→ What the exercise asks
List each line of the data that holds the string "cells".

→ Provided material
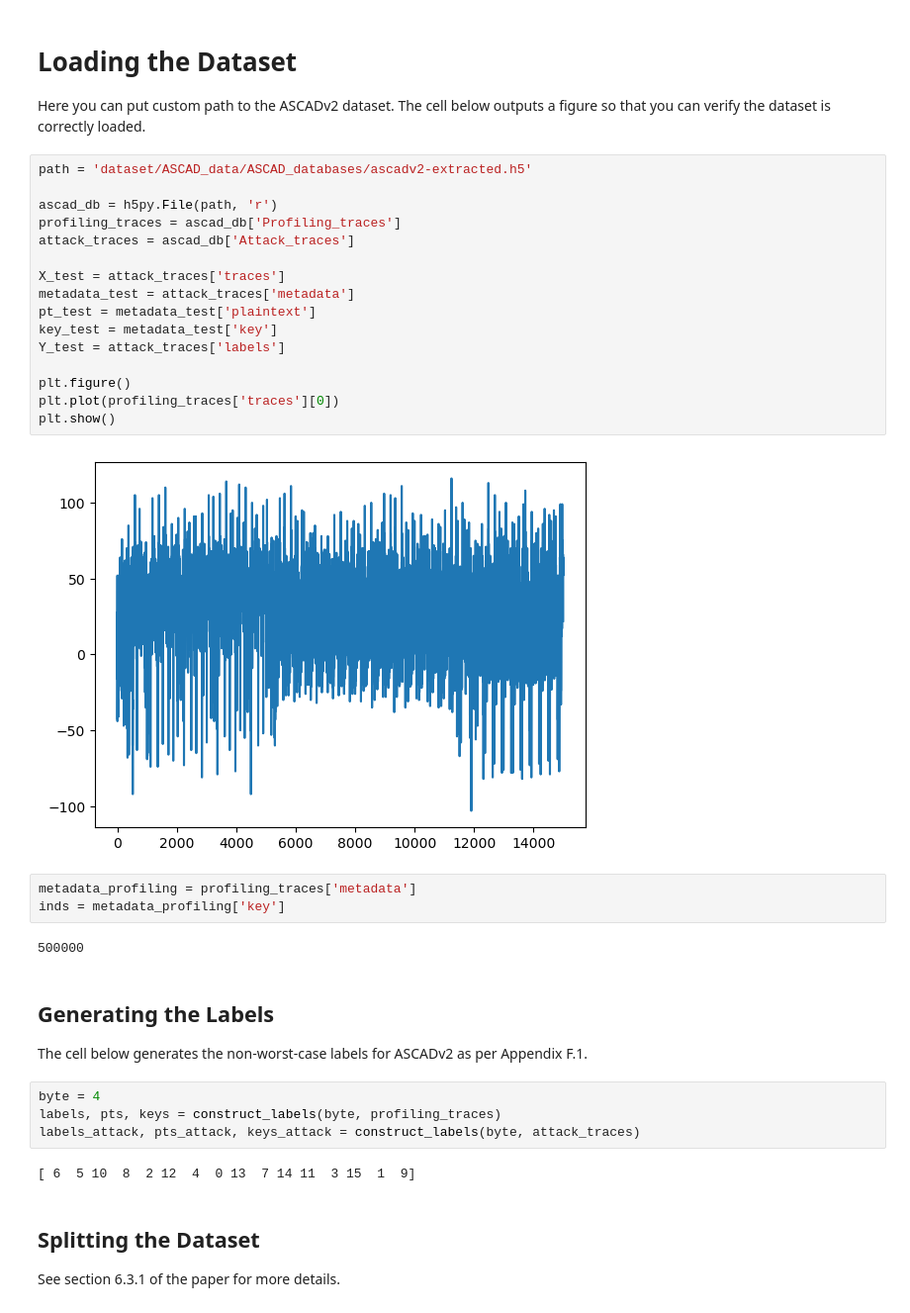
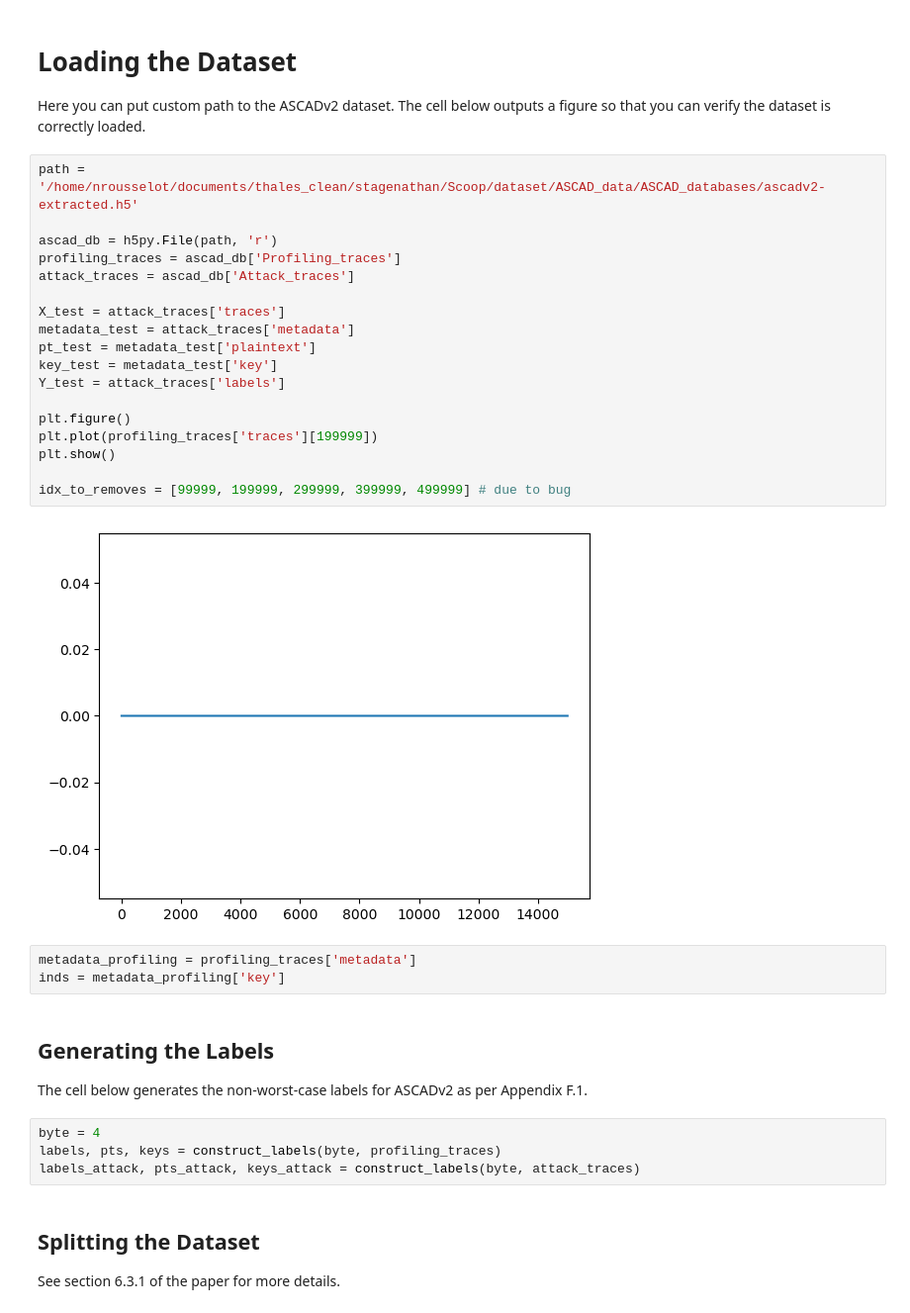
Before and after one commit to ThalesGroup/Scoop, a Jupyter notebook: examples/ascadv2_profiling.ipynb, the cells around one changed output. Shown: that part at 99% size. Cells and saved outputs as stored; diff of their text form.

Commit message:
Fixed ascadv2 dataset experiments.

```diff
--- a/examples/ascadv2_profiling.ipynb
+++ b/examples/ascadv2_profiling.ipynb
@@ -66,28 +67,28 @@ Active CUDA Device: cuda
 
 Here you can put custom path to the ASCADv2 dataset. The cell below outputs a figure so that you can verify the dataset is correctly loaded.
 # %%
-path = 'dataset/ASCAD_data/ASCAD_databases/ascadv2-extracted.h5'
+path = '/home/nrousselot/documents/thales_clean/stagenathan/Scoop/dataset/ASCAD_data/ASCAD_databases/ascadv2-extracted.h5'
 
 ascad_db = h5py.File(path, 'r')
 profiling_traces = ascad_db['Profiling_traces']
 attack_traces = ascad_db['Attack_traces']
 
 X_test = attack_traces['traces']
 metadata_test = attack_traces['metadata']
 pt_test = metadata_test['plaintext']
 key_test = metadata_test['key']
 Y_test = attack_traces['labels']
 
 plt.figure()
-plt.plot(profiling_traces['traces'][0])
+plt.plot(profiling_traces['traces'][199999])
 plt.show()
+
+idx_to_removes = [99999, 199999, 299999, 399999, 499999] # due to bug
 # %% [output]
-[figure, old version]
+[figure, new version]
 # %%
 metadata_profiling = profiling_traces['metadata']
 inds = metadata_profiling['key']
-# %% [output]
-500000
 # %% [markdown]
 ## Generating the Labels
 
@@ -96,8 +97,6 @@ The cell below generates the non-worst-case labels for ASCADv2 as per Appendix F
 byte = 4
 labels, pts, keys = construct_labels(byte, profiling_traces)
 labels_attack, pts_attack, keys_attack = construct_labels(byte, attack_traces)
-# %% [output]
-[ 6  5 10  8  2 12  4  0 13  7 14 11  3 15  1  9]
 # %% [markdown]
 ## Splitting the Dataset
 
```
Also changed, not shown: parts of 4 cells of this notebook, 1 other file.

→ Answer to the problem
Before and after one commit to ThalesGroup/Scoop, a Jupyter notebook: examples/ascadv2_profiling.ipynb, the cells around one changed output. Shown: that part at 99% size. Cells and saved outputs as stored; diff of their text form.
Also changed, not shown: parts of 4 cells of this notebook, 1 other file.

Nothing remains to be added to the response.